Kris Polly: What are other top issues for the district?
Aaron Dalling: Something we’re always working on, and that has been an issue ever since the failure of the Teton Dam, is managing irrigation on the Teton River. It seems to have become an even bigger challenge over the past few years. The upper waters of the Teton River are just across the mountain from Jackson Hole, Wyoming, and the town has started to sprawl into the Teton Valley on the Idaho side. Historically, a lot of that area was flood irrigated. The farmers there had junior water rights, but they would flood irrigate during high water in the spring.
That water would recharge the aquifer and slowly make its way back to the river late in the summer. A lot of that ground has now been developed and is no longer irrigated, so the water comes down the river in the spring and we don’t see it again. When late summer comes, that water is long gone, so the late summer flows in the Teton have diminished. The only means we have to deliver storage water to the Teton River is through the Cross-Cut Canal. It delivers water from the Henrys Fork and can be used to pull storage water from Island Park Reservoir and Grassy Lake Reservoir and send it to the Teton River, but it hasn’t always been adequate over the last several years. One of our biggest ongoing issues is trying to figure out a way to better manage the Teton River.

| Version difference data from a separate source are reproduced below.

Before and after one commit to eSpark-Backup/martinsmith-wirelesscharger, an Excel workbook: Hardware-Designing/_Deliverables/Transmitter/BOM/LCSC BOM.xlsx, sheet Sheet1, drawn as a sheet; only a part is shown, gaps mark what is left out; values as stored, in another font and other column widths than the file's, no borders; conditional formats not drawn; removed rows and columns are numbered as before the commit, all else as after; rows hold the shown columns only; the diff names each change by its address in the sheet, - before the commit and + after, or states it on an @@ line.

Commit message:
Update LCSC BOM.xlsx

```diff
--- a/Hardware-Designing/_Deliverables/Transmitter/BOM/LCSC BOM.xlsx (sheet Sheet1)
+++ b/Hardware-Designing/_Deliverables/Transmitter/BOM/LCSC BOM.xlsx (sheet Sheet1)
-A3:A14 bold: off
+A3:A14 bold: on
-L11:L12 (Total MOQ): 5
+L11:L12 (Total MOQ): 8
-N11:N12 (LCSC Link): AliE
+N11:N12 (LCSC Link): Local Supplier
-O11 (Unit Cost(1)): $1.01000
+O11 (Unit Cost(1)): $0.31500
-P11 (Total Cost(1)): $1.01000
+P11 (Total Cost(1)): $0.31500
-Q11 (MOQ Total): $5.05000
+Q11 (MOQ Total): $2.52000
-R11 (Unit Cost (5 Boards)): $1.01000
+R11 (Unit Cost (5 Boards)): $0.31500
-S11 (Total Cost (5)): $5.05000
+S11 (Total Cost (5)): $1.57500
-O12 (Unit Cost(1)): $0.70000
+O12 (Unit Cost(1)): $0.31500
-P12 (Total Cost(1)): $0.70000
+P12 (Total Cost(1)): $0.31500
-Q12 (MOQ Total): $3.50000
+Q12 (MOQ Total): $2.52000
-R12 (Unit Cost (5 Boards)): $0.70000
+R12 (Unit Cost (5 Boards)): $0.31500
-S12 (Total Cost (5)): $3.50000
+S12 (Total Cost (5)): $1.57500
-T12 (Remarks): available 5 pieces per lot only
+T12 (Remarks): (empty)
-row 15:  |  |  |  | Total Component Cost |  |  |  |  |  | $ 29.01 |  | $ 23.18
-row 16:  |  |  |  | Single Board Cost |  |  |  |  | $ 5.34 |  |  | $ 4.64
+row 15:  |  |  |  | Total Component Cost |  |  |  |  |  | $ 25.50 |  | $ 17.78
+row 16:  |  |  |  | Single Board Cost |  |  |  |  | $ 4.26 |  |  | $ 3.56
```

Kris Polly: Tell us about the Marysville pipeline being installed in your area.
Aaron Dalling: The Marysville Canal Company has been installing gravity-pressured pipelines for several years to replace earthen canals. There are 5 phases to the project: 3 have been installed and the 4th phase is going in now and should be done by June 1. There will be one more after that. To date, they have installed over 30 miles of pipeline. This 4th phase will include close to 20 additional miles of pipeline. The pipelines range from 54 inches in diameter down to 4 inches at the end. The total cost of the 4th phase is about $11 million. Marysville Canal Company partnered with the Natural Resources Conservation Service and obtained some funding for the project through them. For the remaining portion, they have obtained a loan through the Idaho Water Resource Board, which they will repay over time.

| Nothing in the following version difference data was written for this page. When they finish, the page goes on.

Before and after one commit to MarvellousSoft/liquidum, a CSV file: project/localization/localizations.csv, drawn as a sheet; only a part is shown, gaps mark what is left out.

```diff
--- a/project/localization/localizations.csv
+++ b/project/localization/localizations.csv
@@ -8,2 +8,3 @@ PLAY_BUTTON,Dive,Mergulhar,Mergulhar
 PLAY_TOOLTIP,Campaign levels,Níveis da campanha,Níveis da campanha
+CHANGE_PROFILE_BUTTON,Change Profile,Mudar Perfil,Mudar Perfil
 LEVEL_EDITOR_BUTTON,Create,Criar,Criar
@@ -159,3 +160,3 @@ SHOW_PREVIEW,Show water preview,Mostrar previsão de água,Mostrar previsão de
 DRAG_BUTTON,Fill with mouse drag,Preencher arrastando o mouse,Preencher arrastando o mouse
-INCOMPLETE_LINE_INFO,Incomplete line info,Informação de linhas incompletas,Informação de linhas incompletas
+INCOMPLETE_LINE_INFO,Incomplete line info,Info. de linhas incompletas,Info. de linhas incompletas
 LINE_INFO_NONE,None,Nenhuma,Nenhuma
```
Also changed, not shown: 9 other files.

The overall purpose of the pipeline is to conserve water in a leaky system and to save energy by eliminating several pumps. The whole area is underlain with basalt rock, which comes right up to the surface and contains a lot of fractures. Marysville Canal loses a lot of water as a result. This will really help.
Kris Polly: As a relatively new manager, what has been the most helpful thing you have learned?

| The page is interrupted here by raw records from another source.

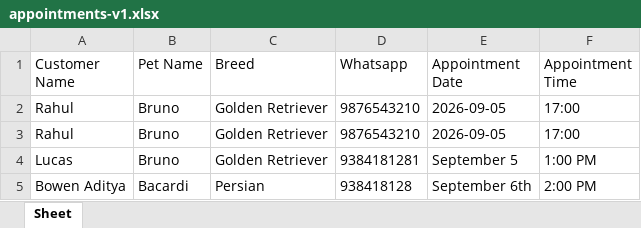
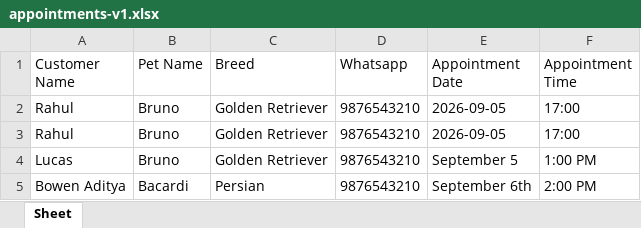
Before and after one commit to LokeshMuruganandham/voice-receptionist-v1, an Excel workbook: appointments-v1.xlsx, sheet Sheet, drawn as a sheet; values as stored, in another font and other column widths than the file's, no borders; the diff names each change by its address in the sheet, - before the commit and + after, or states it on an @@ line.

Commit message:
Update receptionist app and data files

```diff
--- a/appointments-v1.xlsx (sheet Sheet)
+++ b/appointments-v1.xlsx (sheet Sheet)
-D4 (Whatsapp): 9384181281
+D4 (Whatsapp): 9876543210
-D5 (Whatsapp): 938418128
+D5 (Whatsapp): 9876543210
```
Also changed, not shown: 1 other file.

Aaron Dalling: One thing I learned from Dale Swensen was to pay attention to the little things. There are so many things coming at you that it’s easy to miss the little things. If you can pay close attention to them, it will help you anticipate what might be coming next.